> [Task to complete]: From start to end, write out the following data exactly, apart from its images.

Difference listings
┌──

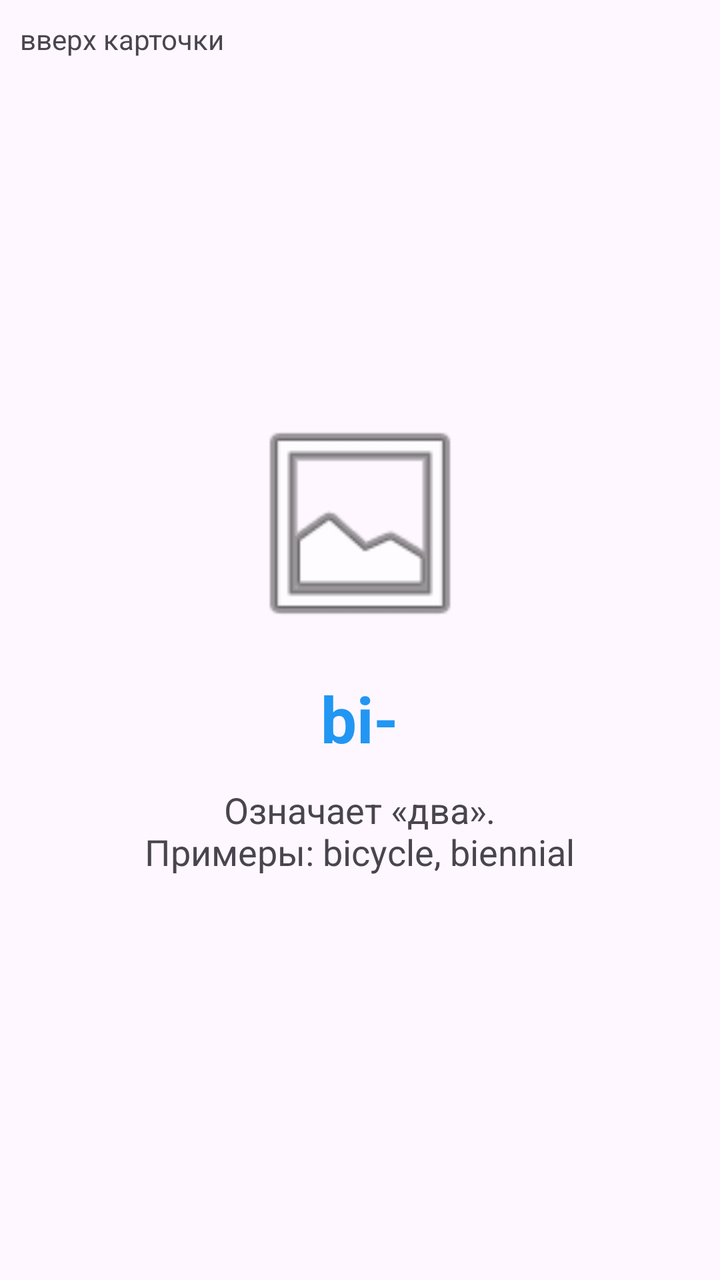
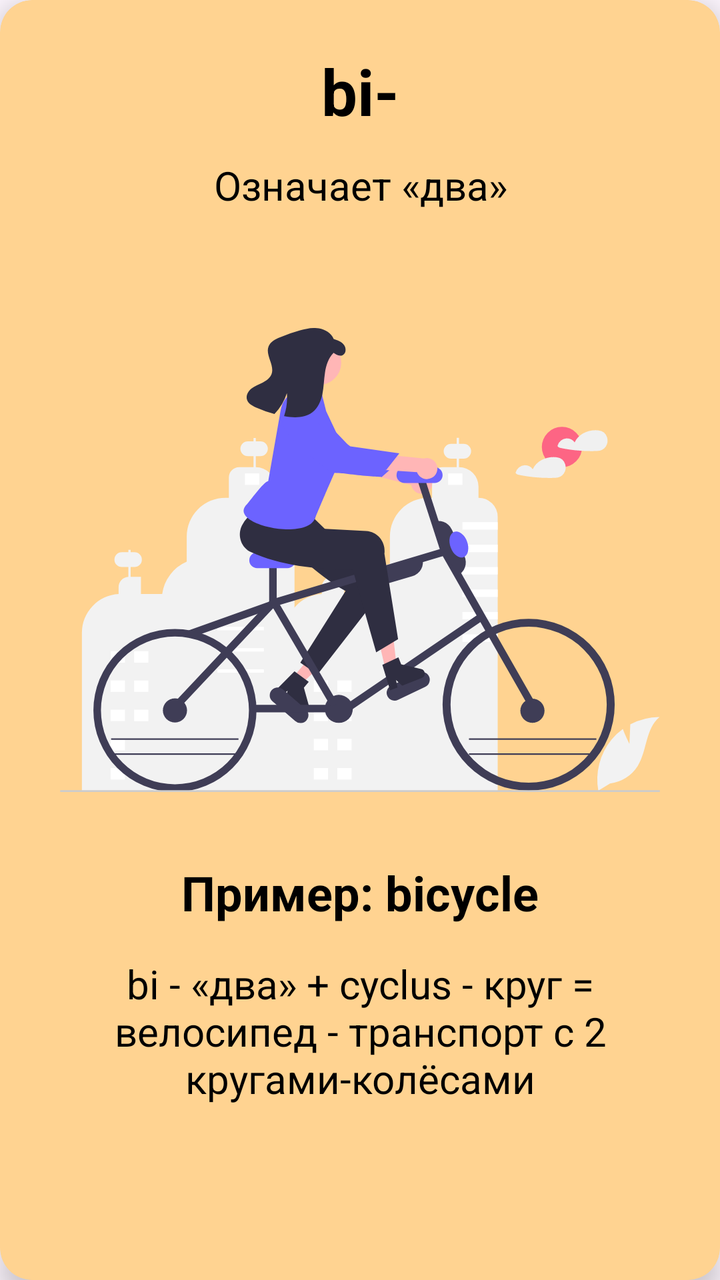

The first picture is an Android layout as it rendered before a commit; the second is the same layout after the commit. The layout source and the unified diff follow.
<!-- AndroidManifest.xml: application theme Theme.LatinLearn -->
<!-- res/layout/item_page.xml -->
<?xml version="1.0" encoding="utf-8"?>
<androidx.constraintlayout.widget.ConstraintLayout
    xmlns:android="http://schemas.android.com/apk/res/android"
    xmlns:app="http://schemas.android.com/apk/res-auto"
    android:layout_width="match_parent"
    android:layout_height="match_parent"
    android:layout_margin="16dp"
    app:cardCornerRadius="12dp"
    app:cardElevation="8dp">

    <TextView
        android:id="@+id/textView2"
        android:layout_width="wrap_content"
        android:layout_height="wrap_content"
        android:layout_marginStart="10dp"
        android:layout_marginTop="10dp"
        android:text="вверх карточки"
        app:layout_constraintStart_toStartOf="parent"
        app:layout_constraintTop_toTopOf="parent" />

    <LinearLayout
        android:layout_width="match_parent"
        android:layout_height="match_parent"
        android:orientation="vertical"
        android:gravity="center"
        android:padding="24dp">

        


        <ImageView
            android:id="@+id/imageView"
            android:layout_width="120dp"
            android:layout_height="120dp"
            android:src="@android:drawable/ic_menu_gallery"
            android:contentDescription="Иллюстрация префикса" />

        

        <TextView
            android:id="@+id/textViewTitle"
            android:layout_width="wrap_content"
            android:layout_height="wrap_content"
            android:text="bi-"
            android:textSize="32sp"
            android:textStyle="bold"
            android:textColor="#2196F3"
            android:layout_marginTop="16dp" />

        

        <TextView
            android:id="@+id/textViewExplanation"
            android:layout_width="wrap_content"
            android:layout_height="wrap_content"
            android:text="Означает «два».\nПримеры: bicycle, biennial"
            android:textSize="18sp"
            android:textAlignment="center"
            android:layout_marginTop="12dp" />

    </LinearLayout>

</androidx.constraintlayout.widget.ConstraintLayout>
<!-- resources referenced by this layout -->
<resources>
  <style name="Theme.LatinLearn" parent="Base.Theme.LatinLearn" />
  <style name="Base.Theme.LatinLearn" parent="Theme.Material3.DayNight.NoActionBar">
          
          
      </style>
</resources>

<!-- the commit's change to res/layout/item_page.xml (unified diff, before → after) -->
@@ -1,63 +1,82 @@
 <?xml version="1.0" encoding="utf-8"?>
-<androidx.constraintlayout.widget.ConstraintLayout
+<androidx.cardview.widget.CardView
     xmlns:android="http://schemas.android.com/apk/res/android"
     xmlns:app="http://schemas.android.com/apk/res-auto"
     android:layout_width="match_parent"
     android:layout_height="match_parent"
     android:layout_margin="16dp"
-    app:cardCornerRadius="12dp"
-    app:cardElevation="8dp">
+    app:strokeWidth="2dp"
+    app:strokeColor="#000000"
+    app:cardCornerRadius="16dp"
+    app:cardElevation="8dp"
+    app:cardBackgroundColor="@color/Background">
+
+<androidx.constraintlayout.widget.ConstraintLayout
+android:layout_width="match_parent"
+android:layout_height="match_parent"
+android:padding="24dp">
 
     <TextView
-        android:id="@+id/textView2"
+        android:id="@+id/textViewTitle"
         android:layout_width="wrap_content"
         android:layout_height="wrap_content"
-        android:layout_marginStart="10dp"
-        android:layout_marginTop="10dp"
-        android:text="вверх карточки"
+        android:text="bi-"
+        android:textColor="@color/black"
+        android:textSize="32sp"
+        android:textStyle="bold"
+        app:layout_constraintEnd_toEndOf="parent"
         app:layout_constraintStart_toStartOf="parent"
         app:layout_constraintTop_toTopOf="parent" />
 
-    <LinearLayout
-        android:layout_width="match_parent"
-        android:layout_height="match_parent"
-        android:orientation="vertical"
+<TextView
+    android:id="@+id/textViewMeaning"
+    android:layout_width="wrap_content"
+    android:layout_height="wrap_content"
+    android:layout_marginTop="12dp"
+    android:text="Означает «два»"
+    android:textAlignment="center"
+    android:textSize="20sp"
+    android:textColor="@color/black"
+    app:layout_constraintEnd_toEndOf="parent"
+    app:layout_constraintStart_toStartOf="parent"
+    app:layout_constraintTop_toBottomOf="@+id/textViewTitle" />
+
+    <ImageView
+        android:id="@+id/imageView"
+        android:layout_width="300dp"
+        android:layout_height="300dp"
+        android:layout_marginTop="24dp"
+        android:contentDescription="Иллюстрация префикса"
+        android:src="@drawable/bicycle"
+        app:layout_constraintEnd_toEndOf="parent"
+        app:layout_constraintStart_toStartOf="parent"
+        app:layout_constraintTop_toBottomOf="@+id/textViewMeaning" />
+
+    <TextView
+        android:id="@+id/textViewWord"
+        android:layout_width="wrap_content"
+        android:layout_height="wrap_content"
+        android:text="Пример: bicycle"
+        android:textColor="@color/black"
+        android:textSize="24sp"
+        android:textStyle="bold"
+        app:layout_constraintEnd_toEndOf="parent"
+        app:layout_constraintStart_toStartOf="parent"
+        app:layout_constraintTop_toBottomOf="@+id/imageView" />
+
+    <TextView
+        android:id="@+id/textViewExplanation"
+        android:layout_width="wrap_content"
+        android:layout_height="wrap_content"
+        android:layout_marginTop="16dp"
         android:gravity="center"
-        android:padding="24dp">
-
-        
-
-
-        <ImageView
-            android:id="@+id/imageView"
-            android:layout_width="120dp"
-            android:layout_height="120dp"
-            android:src="@android:drawable/ic_menu_gallery"
-            android:contentDescription="Иллюстрация префикса" />
-
-        
-
-        <TextView
-            android:id="@+id/textViewTitle"
-            android:layout_width="wrap_content"
-            android:layout_height="wrap_content"
-            android:text="bi-"
-            android:textSize="32sp"
-            android:textStyle="bold"
-            android:textColor="#2196F3"
-            android:layout_marginTop="16dp" />
-
-        
-
-        <TextView
-            android:id="@+id/textViewExplanation"
-            android:layout_width="wrap_content"
-            android:layout_height="wrap_content"
-            android:text="Означает «два».\nПримеры: bicycle, biennial"
-            android:textSize="18sp"
-            android:textAlignment="center"
-            android:layout_marginTop="12dp" />
-
-    </LinearLayout>
+        android:text="bi - «два» + cyclus - круг = велосипед - транспорт с 2 кругами-колёсами"
+        android:textColor="@color/black"
+        android:textSize="20sp"
+        app:layout_constraintEnd_toEndOf="parent"
+        app:layout_constraintHorizontal_bias="0.0"
+        app:layout_constraintStart_toStartOf="parent"
+        app:layout_constraintTop_toBottomOf="@+id/textViewWord" />
 
 </androidx.constraintlayout.widget.ConstraintLayout>
+    </androidx.cardview.widget.CardView>
<!-- resource entries referenced after the edit -->
@@ -1,5 +1,8 @@
 <!-- resources referenced by this layout -->
 <resources>
+  <color name="Background">#ffd391</color>
+  <color name="black">#FF000000</color>
+  <!-- drawable bicycle: vector/xml drawable (drawable, 12654 chars, omitted) -->
   <style name="Theme.LatinLearn" parent="Base.Theme.LatinLearn" />
   <style name="Base.Theme.LatinLearn" parent="Theme.Material3.DayNight.NoActionBar">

└──

> [Expected answer]:
The first picture is an Android layout as it rendered before a commit; the second is the same layout after the commit. The layout source and the unified diff follow.
<!-- AndroidManifest.xml: application theme Theme.LatinLearn -->
<!-- res/layout/item_page.xml -->
<?xml version="1.0" encoding="utf-8"?>
<androidx.constraintlayout.widget.ConstraintLayout
    xmlns:android="http://schemas.android.com/apk/res/android"
    xmlns:app="http://schemas.android.com/apk/res-auto"
    android:layout_width="match_parent"
    android:layout_height="match_parent"
    android:layout_margin="16dp"
    app:cardCornerRadius="12dp"
    app:cardElevation="8dp">

    <TextView
        android:id="@+id/textView2"
        android:layout_width="wrap_content"
        android:layout_height="wrap_content"
        android:layout_marginStart="10dp"
        android:layout_marginTop="10dp"
        android:text="вверх карточки"
        app:layout_constraintStart_toStartOf="parent"
        app:layout_constraintTop_toTopOf="parent" />

    <LinearLayout
        android:layout_width="match_parent"
        android:layout_height="match_parent"
        android:orientation="vertical"
        android:gravity="center"
        android:padding="24dp">

        


        <ImageView
            android:id="@+id/imageView"
            android:layout_width="120dp"
            android:layout_height="120dp"
            android:src="@android:drawable/ic_menu_gallery"
            android:contentDescription="Иллюстрация префикса" />

        

        <TextView
            android:id="@+id/textViewTitle"
            android:layout_width="wrap_content"
            android:layout_height="wrap_content"
            android:text="bi-"
            android:textSize="32sp"
            android:textStyle="bold"
            android:textColor="#2196F3"
            android:layout_marginTop="16dp" />

        

        <TextView
            android:id="@+id/textViewExplanation"
            android:layout_width="wrap_content"
            android:layout_height="wrap_content"
            android:text="Означает «два».\nПримеры: bicycle, biennial"
            android:textSize="18sp"
            android:textAlignment="center"
            android:layout_marginTop="12dp" />

    </LinearLayout>

</androidx.constraintlayout.widget.ConstraintLayout>
<!-- resources referenced by this layout -->
<resources>
  <style name="Theme.LatinLearn" parent="Base.Theme.LatinLearn" />
  <style name="Base.Theme.LatinLearn" parent="Theme.Material3.DayNight.NoActionBar">
          
          
      </style>
</resources>

<!-- the commit's change to res/layout/item_page.xml (unified diff, before → after) -->
@@ -1,63 +1,82 @@
 <?xml version="1.0" encoding="utf-8"?>
-<androidx.constraintlayout.widget.ConstraintLayout
+<androidx.cardview.widget.CardView
     xmlns:android="http://schemas.android.com/apk/res/android"
     xmlns:app="http://schemas.android.com/apk/res-auto"
     android:layout_width="match_parent"
     android:layout_height="match_parent"
     android:layout_margin="16dp"
-    app:cardCornerRadius="12dp"
-    app:cardElevation="8dp">
+    app:strokeWidth="2dp"
+    app:strokeColor="#000000"
+    app:cardCornerRadius="16dp"
+    app:cardElevation="8dp"
+    app:cardBackgroundColor="@color/Background">
+
+<androidx.constraintlayout.widget.ConstraintLayout
+android:layout_width="match_parent"
+android:layout_height="match_parent"
+android:padding="24dp">
 
     <TextView
-        android:id="@+id/textView2"
+        android:id="@+id/textViewTitle"
         android:layout_width="wrap_content"
         android:layout_height="wrap_content"
-        android:layout_marginStart="10dp"
-        android:layout_marginTop="10dp"
-        android:text="вверх карточки"
+        android:text="bi-"
+        android:textColor="@color/black"
+        android:textSize="32sp"
+        android:textStyle="bold"
+        app:layout_constraintEnd_toEndOf="parent"
         app:layout_constraintStart_toStartOf="parent"
         app:layout_constraintTop_toTopOf="parent" />
 
-    <LinearLayout
-        android:layout_width="match_parent"
-        android:layout_height="match_parent"
-        android:orientation="vertical"
+<TextView
+    android:id="@+id/textViewMeaning"
+    android:layout_width="wrap_content"
+    android:layout_height="wrap_content"
+    android:layout_marginTop="12dp"
+    android:text="Означает «два»"
+    android:textAlignment="center"
+    android:textSize="20sp"
+    android:textColor="@color/black"
+    app:layout_constraintEnd_toEndOf="parent"
+    app:layout_constraintStart_toStartOf="parent"
+    app:layout_constraintTop_toBottomOf="@+id/textViewTitle" />
+
+    <ImageView
+        android:id="@+id/imageView"
+        android:layout_width="300dp"
+        android:layout_height="300dp"
+        android:layout_marginTop="24dp"
+        android:contentDescription="Иллюстрация префикса"
+        android:src="@drawable/bicycle"
+        app:layout_constraintEnd_toEndOf="parent"
+        app:layout_constraintStart_toStartOf="parent"
+        app:layout_constraintTop_toBottomOf="@+id/textViewMeaning" />
+
+    <TextView
+        android:id="@+id/textViewWord"
+        android:layout_width="wrap_content"
+        android:layout_height="wrap_content"
+        android:text="Пример: bicycle"
+        android:textColor="@color/black"
+        android:textSize="24sp"
+        android:textStyle="bold"
+        app:layout_constraintEnd_toEndOf="parent"
+        app:layout_constraintStart_toStartOf="parent"
+        app:layout_constraintTop_toBottomOf="@+id/imageView" />
+
+    <TextView
+        android:id="@+id/textViewExplanation"
+        android:layout_width="wrap_content"
+        android:layout_height="wrap_content"
+        android:layout_marginTop="16dp"
         android:gravity="center"
-        android:padding="24dp">
-
-        
-
-
-        <ImageView
-            android:id="@+id/imageView"
-            android:layout_width="120dp"
-            android:layout_height="120dp"
-            android:src="@android:drawable/ic_menu_gallery"
-            android:contentDescription="Иллюстрация префикса" />
-
-        
-
-        <TextView
-            android:id="@+id/textViewTitle"
-            android:layout_width="wrap_content"
-            android:layout_height="wrap_content"
-            android:text="bi-"
-            android:textSize="32sp"
-            android:textStyle="bold"
-            android:textColor="#2196F3"
-            android:layout_marginTop="16dp" />
-
-        
-
-        <TextView
-            android:id="@+id/textViewExplanation"
-            android:layout_width="wrap_content"
-            android:layout_height="wrap_content"
-            android:text="Означает «два».\nПримеры: bicycle, biennial"
-            android:textSize="18sp"
-            android:textAlignment="center"
-            android:layout_marginTop="12dp" />
-
-    </LinearLayout>
+        android:text="bi - «два» + cyclus - круг = велосипед - транспорт с 2 кругами-колёсами"
+        android:textColor="@color/black"
+        android:textSize="20sp"
+        app:layout_constraintEnd_toEndOf="parent"
+        app:layout_constraintHorizontal_bias="0.0"
+        app:layout_constraintStart_toStartOf="parent"
+        app:layout_constraintTop_toBottomOf="@+id/textViewWord" />
 
 </androidx.constraintlayout.widget.ConstraintLayout>
+    </androidx.cardview.widget.CardView>
<!-- resource entries referenced after the edit -->
@@ -1,5 +1,8 @@
 <!-- resources referenced by this layout -->
 <resources>
+  <color name="Background">#ffd391</color>
+  <color name="black">#FF000000</color>
+  <!-- drawable bicycle: vector/xml drawable (drawable, 12654 chars, omitted) -->
   <style name="Theme.LatinLearn" parent="Base.Theme.LatinLearn" />
   <style name="Base.Theme.LatinLearn" parent="Theme.Material3.DayNight.NoActionBar">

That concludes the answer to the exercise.